Researchers have found that 1 in 6 men have experienced abusive sexual experiences before age 18. And this is probably a low estimate, since it doesn’t include noncontact experiences, which can also have lasting negative effects.
If you’ve had such an experience, or think you might have, you are not alone.
If you wonder whether such an experience may be connected to some difficulties or challenges in your life now, you are not alone.
Whoever you are, maybe you’re thinking something like, “1 in 6?! Come on, how can that be?” or even “That can’t be true!” Again, if so, you’re not alone. Those are common responses to this statistic, which many people find hard to believe – including men who’ve had such experiences themselves.
The page then goes on to briefly define sexual abuse. Although it begins with 'unwanted sexual contact' it contradicts itself almost immediately by declaring that any sex experienced by an under 18 year old with a significantly older person is sexual abuse. Note that this would be a legal definition of abuse only in around half of the states of the USA, and almost nowhere else in the entire world (save for countries which still have a homosexual age of consent set at 18).
The sites then lists a handful of studies conducted in the USA that apparently support their statistics. The figures quoted for each study range from 14% to 18% of boys being sexually abused. Unless my maths is faulty, only one of the studies actually says 1 in 6 boys were found to be sexually abused.
Note that all of these studies were conducted in the USA, not Canada. Thus the statistic is not even relevant for Canada, both for the reason of possible differences in the rates of sexual abuse in different nations, as well as the point noted above - the age of consent is generally 16 in Canada. One presumes that a significant numbers of these 'abused' boys in those studies will have been 16 and 17 year olds engaging in willing sex with older partners (probably homosexual sex for the greater part). Something that, in itself, is illegal neither in Canada nor anywhere in Europe (save for Muslim Turkey).
Thus the posters are making misleading claims and probably breaking false advertising laws.
I do not have time to go through each study in turn, but one deserves a brief closer look to illustrate the general junk science nature and feminist agenda of them all.
Note that all of these studies appear to deliberately avoid filtering out possible (actually near certain) correlation between child sexual abuse 'harm' and economic and social background, as well as the taboo of the sexual act itself, and assume that if teenagers engaging in sex with older partners are more likely to suffer 'harm' later in life then this proves causation. Even though, given that sex with older partners is subject to a social and legal taboo, this is no more surprising than learning that teenagers who break the law or smoke cannabis have less success in later life than their law abiding peers. The studies also appear not to seperate the effects of real unwanted abuse and abuse under feminist legal definitions (such as willing sex defined as abuse because of the age gap). Note also that in the study examined below, the definition of later harm in life includes 'problems with marriage and the family'. Hmmm.. By such a definition, feminism and its obvious influence on the divorce rate should automatically be considered as evil and as destructive as child sexual abuse.

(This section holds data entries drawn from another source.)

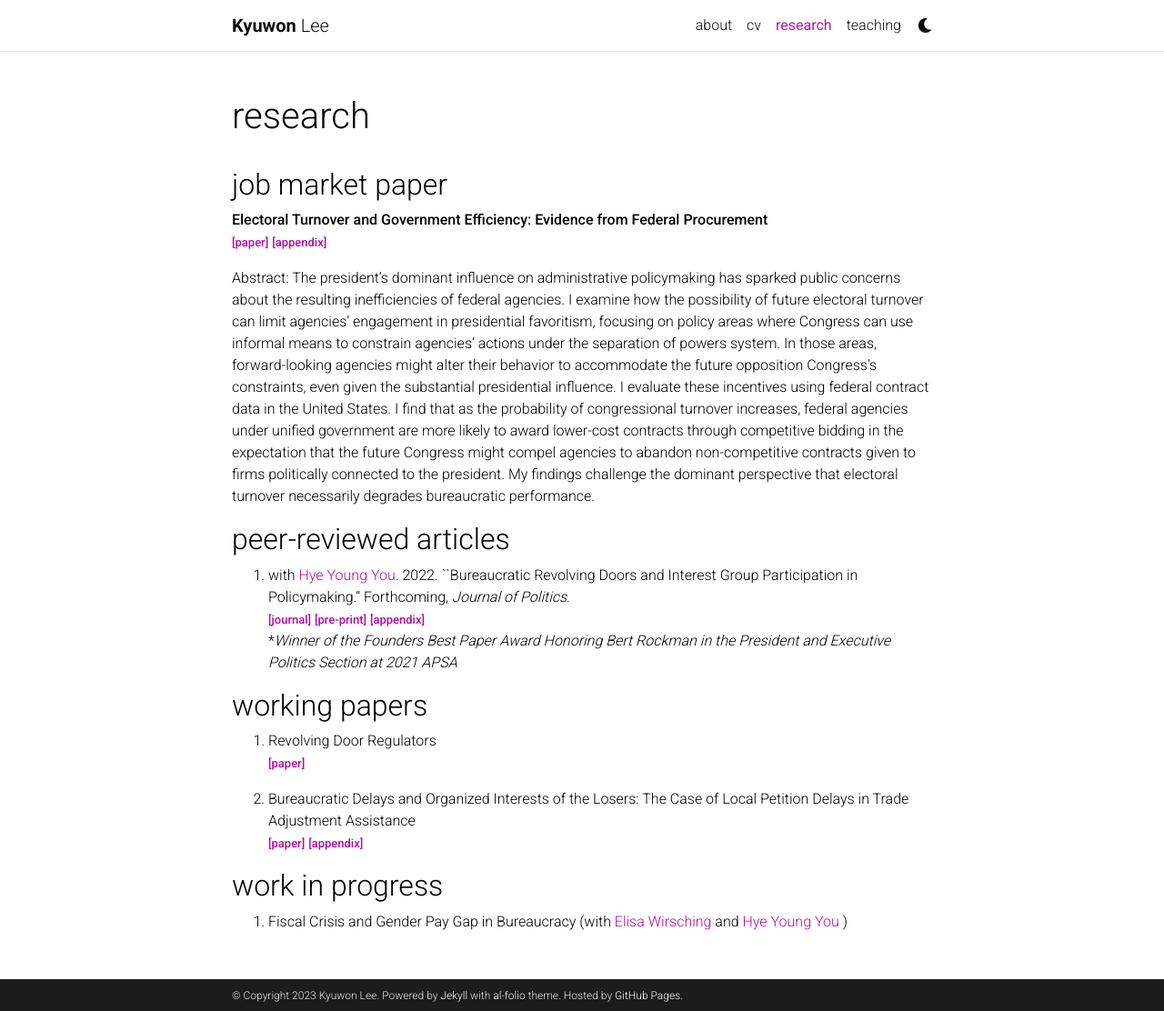
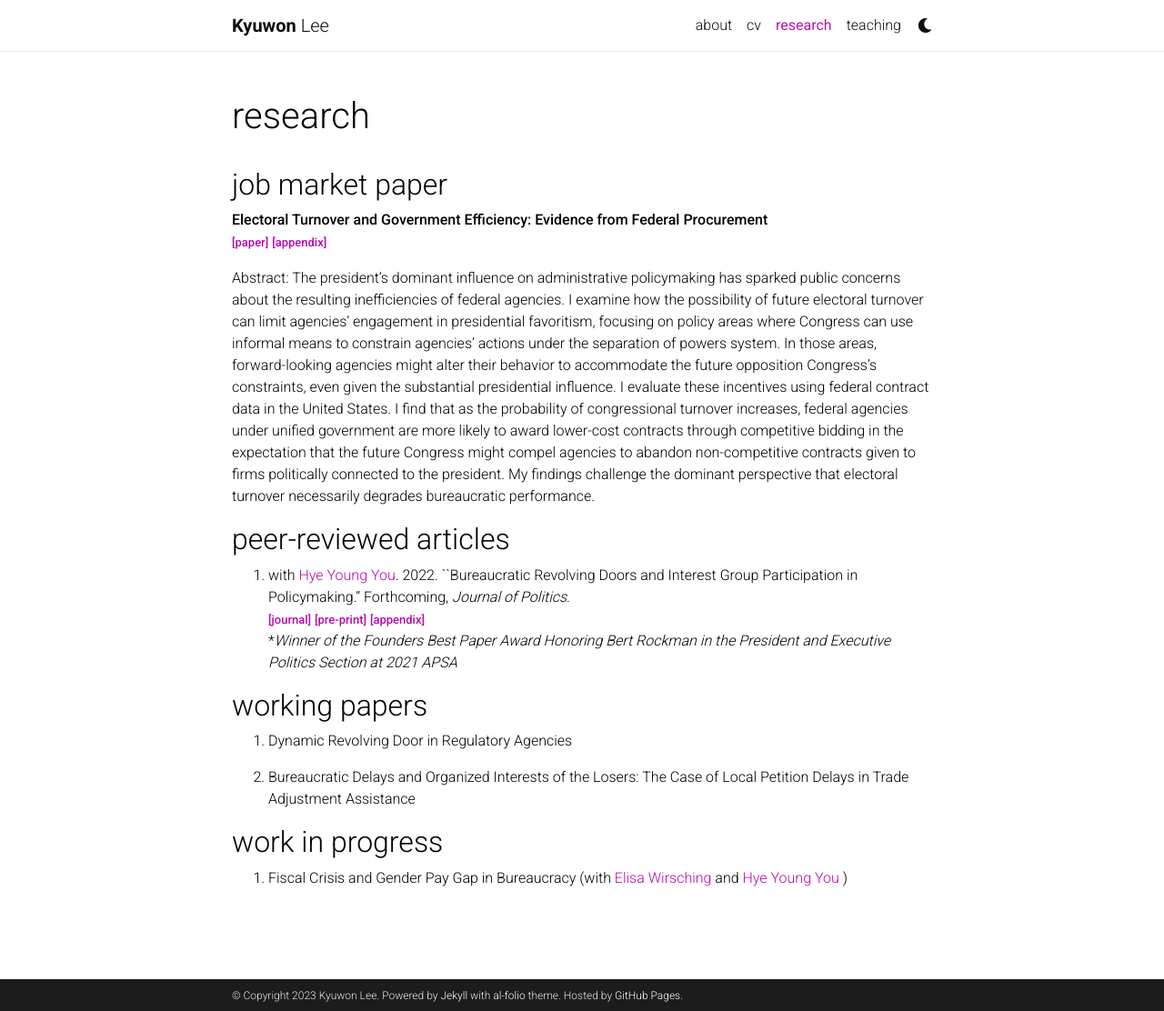
Before and after one commit to kyuwon-lee/kyuwon-lee.github.io, a Jekyll site: the page built from _pages/Research.md, in a window 1280 px wide and 1112 px high. Shown: the whole window at 91% size. Built offline with Jekyll 4.4.1, drawn with Linux system fonts in a browser that asks for light colours; comment, search, counter and statistics services are not loaded; a style sheet for code colours, icons or effects is not loaded.

Commit message:
Update Research.md

```diff
--- a/_pages/Research.md
+++ b/_pages/Research.md
@@ -17,11 +17,9 @@ Abstract: The president's dominant influence on administrative policymaking has
 *_Winner of the Founders Best Paper Award Honoring Bert Rockman in the President and Executive Politics Section at 2021 APSA_
 
 ## working papers
-1. Revolving Door Regulators
-**<a href='https://www.dropbox.com/s/ppjkl9hle2whxqj/revolving%20door.pdf?dl=0'><font size="2"> [paper]</font></a>**
+1. Dynamic Revolving Door in Regulatory Agencies
 
 2. Bureaucratic Delays and Organized Interests of the Losers: The Case of Local Petition Delays in Trade Adjustment Assistance
-**<a href='https://www.dropbox.com/s/lk2w2zzujzaec15/paper_tradebureaucrats.pdf?dl=0'><font size="2"> [paper]</font></a>** **<a href='https://www.dropbox.com/s/3w8dxesa4o9f8y7/appendix.pdf?dl=0'><font size="2"> [appendix]</font></a>**
 
 ## work in progress
 1. Fiscal Crisis and Gender Pay Gap in Bureaucracy (with <a href='https://elisawirsching.github.io'>Elisa Wirsching</a> and <a href='https://hyeyoungyou.com'>Hye Young You</a> )
```
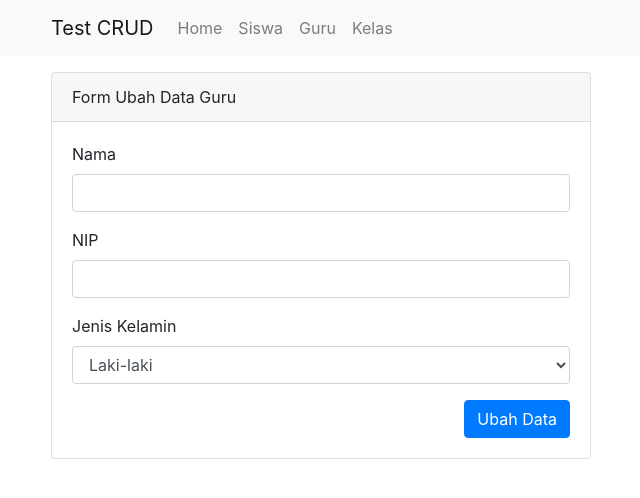
After one commit to rfauzan24/test-crud, a CodeIgniter app: page /crud_test/index.php/guru/ubah/1 in a window 1280 px wide. The commit adds this page. Shown: the top 498 px of the page, without its empty margins (34-674 px from the left). Run offline with CodeIgniter, Linux system fonts and the light colour scheme; data that the repository does not hold is empty.

Commit message:
Add another model and controller

```diff
--- /dev/null
+++ b/application/controllers/Guru.php
@@ -0,0 +1,71 @@
+<?php
+
+class Guru extends CI_Controller
+{
+    public function __construct()
+    {
+        parent::__construct();
+        $this->load->database();
+        $this->load->model('Guru_model');
+    }
+
+    public function index()
+    {
+        $data['guru'] = $this->Guru_model->getAllGuru();
+        $data['judul'] = 'Daftar Guru';
+        $this->load->view('templates/header', $data);
+        $this->load->view('guru/index', $data);
+        $this->load->view('templates/footer');
+    }
+
+    public function tambah()
+    {
+        $data['judul'] = 'Form Data Tambah Guru';
+
+        $this->form_validation->set_rules('nama_guru', 'Nama', 'required');
+        $this->form_validation->set_rules('nip', 'NIP', 'required|numeric');
+
+        if ($this->form_validation->run() == FALSE) {
+            $this->load->view('templates/header', $data);
+            $this->load->view('guru/tambah');
+            $this->load->view('templates/footer');
+        } else {
+            $this->Guru_model->tambahDataGuru();
+            $this->session->set_flashdata('flash', 'Ditambahkan');
+            redirect('guru');
+        }
+    }
+
+    public function hapus($id_guru)
+    {
+        $this->Guru_model->hapusDataGuru($id_guru);
+        $this->session->set_flashdata('flash', 'Dihapus');
+        redirect('guru');
+    }
+
+    public function detail($id_guru)
+    {
+        $data['judul'] = 'Detail Data guru';
+        $data['guru'] = $this->Guru_model->getGuruById($id_guru);
+        $this->load->view('templates/header', $data);
+        $this->load->view('guru/detail', $data);
+        $this->load->view('templates/footer');
+    }
+    public function ubah($id_guru)
+    {
+        $data['judul'] = 'Form Ubah Data Guru';
+        $data['guru'] = $this->Guru_model->getGuruById($id_guru);
+        $data['jenis_kelamin'] = ['Laki-laki', 'Perempuan'];
+        $this->form_validation->set_rules('nama_guru', 'Nama', 'required');
+        $this->form_validation->set_rules('nip', 'NIP', 'required|numeric');
+        if ($this->form_validation->run() == false) {
+            $this->load->view('templates/header', $data);
+            $this->load->view('guru/ubah', $data);
+            $this->load->view('templates/footer');
+        } else {
+            $this->Guru_model->ubahDataguru();
+            $this->session->set_flashdata('flash', 'Diubah');
+            redirect('guru');
+        }
+    }
+}
--- /dev/null
+++ b/application/models/Guru_model.php
@@ -0,0 +1,53 @@
+<?php
+
+class Guru_model extends CI_Model
+{
+    public function getAllGuru()
+    {
+        // $query = $this->db->get('guru');
+        // return $query->result_array();
+
+        return $this->db->get('guru')->result_array();
+    }
+
+    public function tambahDataGuru()
+    {
+        $data = [
+            "nama_guru" => $this->input->post('nama_guru'),
+            "nip" => $this->input->post('nip'),
+            "jenis_kelamin" => $this->input->post('jenis_kelamin')
+        ];
+
+        $this->db->insert('guru', $data);
+    }
+
+    public function hapusDataGuru($id_guru)
+    {
+        // $this->db->where('id_guru', $id_guru);
+        $this->db->delete('guru', ['id_guru' => $id_guru]);
+    }
+
+    public function getGuruById($id_guru)
+    {
+        return $this->db->get_where('guru', ['id_guru' => $id_guru])->row_array();
+    }
+
+    public function ubahDataGuru()
+    {
+        $data = [
+            "nama_guru" => $this->input->post('nama_guru', true),
+            "nip" => $this->input->post('nip', true),
+            "jenis_kelamin" => $this->input->post('jenis_kelamin', true),
+        ];
+        $this->db->where('id_guru', $this->input->post('id_guru'));
+        $this->db->update('guru', $data);
+    }
+    public function cariDataGuru()
+    {
+        $keyword = $this->input->post('keyword', true);
+        $this->db->like('nama_guru', $keyword);
+        $this->db->or_like('nip', $keyword);
+        // $this->db->or_like('jenis_kelamin', $keyword);
+        return $this->db->get('guru')->result_array();
+    }
+}
--- /dev/null
+++ b/application/views/guru/ubah.php
@@ -0,0 +1,44 @@
+<div class="container">
+
+    <div class="row mt-3">
+        <div class="col-md-6">
+
+            <div class="card">
+                <div class="card-header">
+                    Form Ubah Data Guru
+                </div>
+                <div class="card-body">
+                    <form action="" method="post">
+                        <input type="hidden" name="id_guru" value="<?= $guru['id_guru']; ?>">
+                        <div class="form-group">
+                            <label for="nama">Nama</label>
+                            <input type="text" name="nama_guru" class="form-control" id="nama_guru" value="<?= $guru['nama_guru']; ?>">
+                            <small class="form-text text-danger"><?= form_error('nama_guru'); ?></small>
+                        </div>
+                        <div class="form-group">
+                            <label for="nip">NIP</label>
+                            <input type="text" name="nip" class="form-control" id="nip" value="<?= $guru['nip']; ?>">
+                            <small class="form-text text-danger"><?= form_error('nip'); ?></small>
+                        </div>
+                        <div class="form-group">
+                            <label for="jenis_kelamin">Jenis Kelamin</label>
+                            <select class="form-control" id="jenis_kelamin" name="jenis_kelamin">
+                                <?php foreach ($jenis_kelamin as $j) : ?>
+                                    <?php if ($j == $guru['jenis_kelamin']) : ?>
+                                        <option value="<?= $j; ?>" selected><?= $j; ?></option>
+                                    <?php else : ?>
+                                        <option value="<?= $j; ?>"><?= $j; ?></option>
+                                    <?php endif; ?>
+                                <?php endforeach; ?>
+                            </select>
+                        </div>
+                        <button type="submit" name="ubah" class="btn btn-primary float-right">Ubah Data</button>
+                    </form>
+                </div>
+            </div>
+
+
+        </div>
+    </div>
+
+</div>
--- a/application/views/templates/header.php
+++ b/application/views/templates/header.php
@@ -24,7 +24,9 @@
                 <div class="navbar-nav">
                     <a class="nav-item nav-link" href="<?= base_url(); ?>">Home <span class="sr-only">(current)</span></a>
                     <a class="nav-item nav-link" href="<?= base_url(); ?>siswa">Siswa</a>
-                    <a class="nav-item nav-link" href="#">About</a>
+                    <a class="nav-item nav-link" href="<?= base_url(); ?>guru">Guru</a>
+                    <a class="nav-item nav-link" href="<?= base_url(); ?>kelas">Kelas</a>
+                    <!-- <a class="nav-item nav-link float-right" href="#">Log Out</a> -->
                 </div>
             </div>
         </div>
```
Also changed, not shown: application/controllers/Kelas.php (added, +69 -0 lines), application/models/Kelas_model.php (added, +49 -0 lines), application/views/guru/detail.php (added, +19 -0 lines), application/views/guru/index.php (added, +37 -0 lines), application/views/guru/tambah.php (added, +38 -0 lines), application/views/kelas/index.php (added, +37 -0 lines), application/views/kelas/tambah.php (added, +27 -0 lines), application/views/kelas/ubah.php (added, +27 -0 lines).
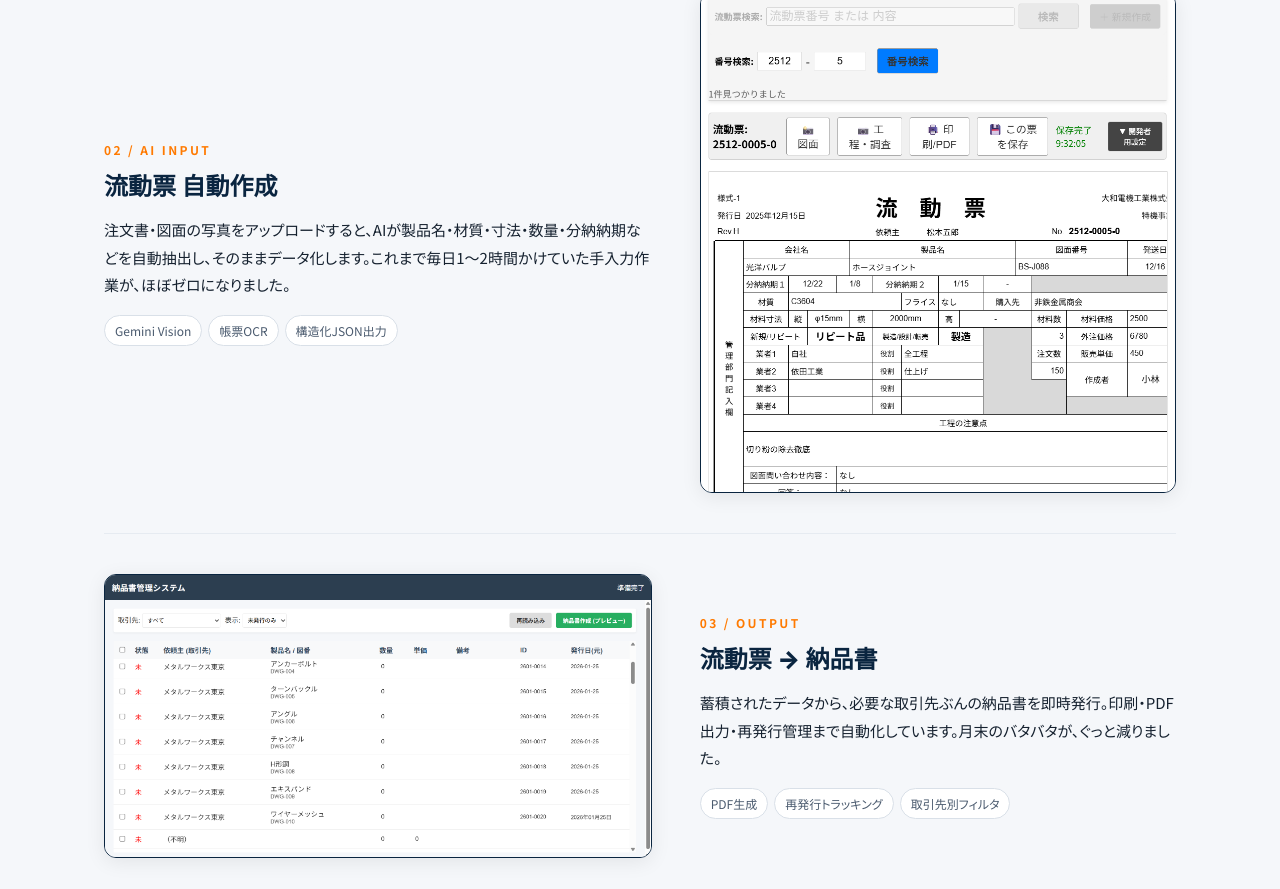
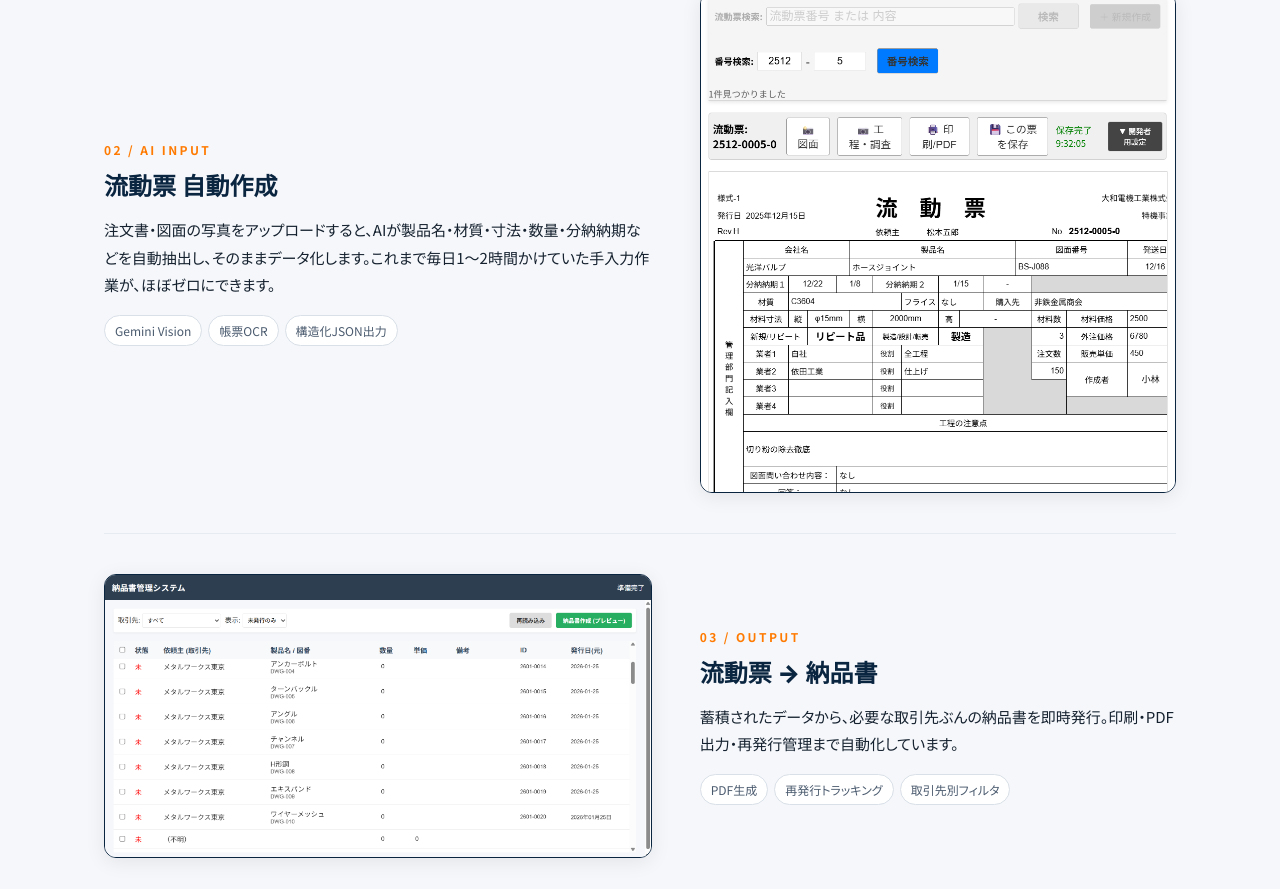
Before and after one commit to nvfjgnerijae/suwa-tech-website, a plain HTML site: page index.html in a window 1280 px wide. Shown: the part 3171-4060 px from the top of the page. Drawn offline with Linux system fonts and the light colour scheme.

Commit message:
サイトの変更を反映

```diff
--- a/index.html
+++ b/index.html
@@ -197,7 +197,7 @@
         <div class="feature-body">
           <div class="feat-no">02 / AI INPUT</div>
           <h3>流動票 自動作成</h3>
-          <p>注文書・図面の写真をアップロードすると、AIが製品名・材質・寸法・数量・分納納期などを自動抽出し、そのままデータ化します。これまで毎日1〜2時間かけていた手入力作業が、ほぼゼロになりました。</p>
+          <p>注文書・図面の写真をアップロードすると、AIが製品名・材質・寸法・数量・分納納期などを自動抽出し、そのままデータ化します。これまで毎日1〜2時間かけていた手入力作業が、ほぼゼロにできます。</p>
           <ul class="stack">
             <li>Gemini Vision</li>
             <li>帳票OCR</li>
@@ -213,7 +213,7 @@
         <div class="feature-body">
           <div class="feat-no">03 / OUTPUT</div>
           <h3>流動票 → 納品書</h3>
-          <p>蓄積されたデータから、必要な取引先ぶんの納品書を即時発行。印刷・PDF出力・再発行管理まで自動化しています。月末のバタバタが、ぐっと減りました。</p>
+          <p>蓄積されたデータから、必要な取引先ぶんの納品書を即時発行。印刷・PDF出力・再発行管理まで自動化しています。</p>
           <ul class="stack">
             <li>PDF生成</li>
             <li>再発行トラッキング</li>
@@ -320,7 +320,7 @@
           <div class="name">依田 侑馬</div>
           <div class="role">REPRESENTATIVE</div>
           <div class="members">
-            ほかメンバー2名<br>
+            高部　日々世、鶴見　祐輝<br>
           </div>
         </aside>
         <div class="desc reveal">
```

The fourth study listed was of a 1996 study of male university students in the Boston area reported that 18% of men were sexually abused before the age of 16.
Details of the study can be found here : http://www.jimhopper.com/cycle/
Now 18% of men sexually abused before the age of 16 would be truly a shocking thing. Let's look at this study a little more closely. The following is the abstract :
A sample of 595 men were administered self-report assessments of childhood sexual and physical abuse, perpetration history, gender rigidity and emotional constriction. Including noncontact forms of sexual abuse, 11% of the men reported sexual abuse alone, 17% reported physical abuse alone, and 17% reported sexual and physical abuse. Of the 257 men in the sample who reported some form of childhood abuse, 38% reported some form of perpetration themselves, either sexual or physical; of the 126 perpetrators, 70% reported having been abused in childhood. Thus, most perpetrators were abused but most abused men did not perpetrate. Both sexually and physically abused men who perpetrated manifested significantly more gender rigidity and emotional constriction than abused nonperpetrators. Men who reported abuse but did not perpetrate demonstrated significantly less gender rigidity, less homophobia and less emotional constriction than nonabused men.
So the figure of 1 in 6 is arrived at through including noncontact forms of sexual abuse. Now what noncontact sexual abuse could entail I have little idea. Maybe being flashed at in a park by a lonely old perv? Maybe being leered at by a homosexual on the beach when you were 15? Watching a sexy MTV video featuring scantily clad dancing women when you were 13? I don't know. But I do know that none of these things would lead to any significant lasting harm to anyone other than an adult already infantalised and damaged by the moronic culture to which he belongs.
Straight from a University of Toronto's Women's Studies' text book, the paper goes on to describe that masculinity and gender norms, together with sexual abuse, explains why men are such evil violent bastards :
Faced with such an intense conflict between the emotional legacy of abuse and the emotionally constricting dictates of their gender socialization, male victims must find some pathway to resolution. One pathway entails the rigid adherence to masculine gender norms, a resolution which requires the forceful suppression and repression of abuse-related emotions (Lisak, 1995). Such a rigid conformity to gender norms may result in an accentuated constriction of emotional experience that is particularly focused on "vulnerable" emotions -- the helplessness, shame and powerlessness associated with the abuse experience (Bolton, Morris, & MacEachern, 1989; Lisak, 1994a, 1995). Thus, the male abuse victim who adopts this resolution to the conflict would manifest an intolerance of his own distressful emotions.
Simultaneously, such a rigid gender adaptation would likely lead to an accentuated reliance on anger, the emotion which is most sanctioned by male gender norms (Mosher & Tompkins, 1988). Indeed, these authors, among others, have argued that men who rigidly adhere to gender norms for emotional expression are likely to convert a variety of emotional states, such as fear and helplessness, into anger. Thus, gender rigidity increases the likelihood that abuse-generated emotions will be suppressed and converted into anger, a dynamic that is likely to increase the propensity for aggressive action.
Such gender rigidity, with its resultant constriction in emotional experience, is also likely to interfere with the individual's capacity to constructively integrate his traumatic experiences. As described by Horowitz (1986) and Roth and Cohen (1986), such an integration typically requires periods of avoidance of traumatic information and affect, as well as periods of approach. The gender-rigid, emotionally constricted individual is less likely to be able to tolerate approaching the negative emotional states evoked by trauma, and more likely to avoid them, either by using psychological defenses, or by converting them to aggressive action.
A step in the right direction?
*Note that I do not mean to denigrate the real victims of child sexual abuse, and the gender of the abuse victim should rightly be seen as irrelevant (except for the fact that boys mature later than girls, so any 'sex abuse' one would think would be more severe for boys than girls).
The fact is, the clumsy wholesale appropriation of the feminist child abuse industry by mRAs will help neither men nor boys. It is a falsehood to suggest that the 'abuse' of boys is treated less seriously than the abuse of girls - otherwise the 2000 year institution of the Catholic church would not have effectively been brought down by the public's obsession with the abuse of boys by priests. What is the case is that female 'abusers' are treated less seriously than male 'abusers'. And the answer for this is not to be found in creating our own version of the feminist child abuse industry and furthering paedohysteria that damages primarily men, boys, and society in general. And when this appropriation of the feminist child abuse industry is undertaken by female 'mras' then it is truly disturbing.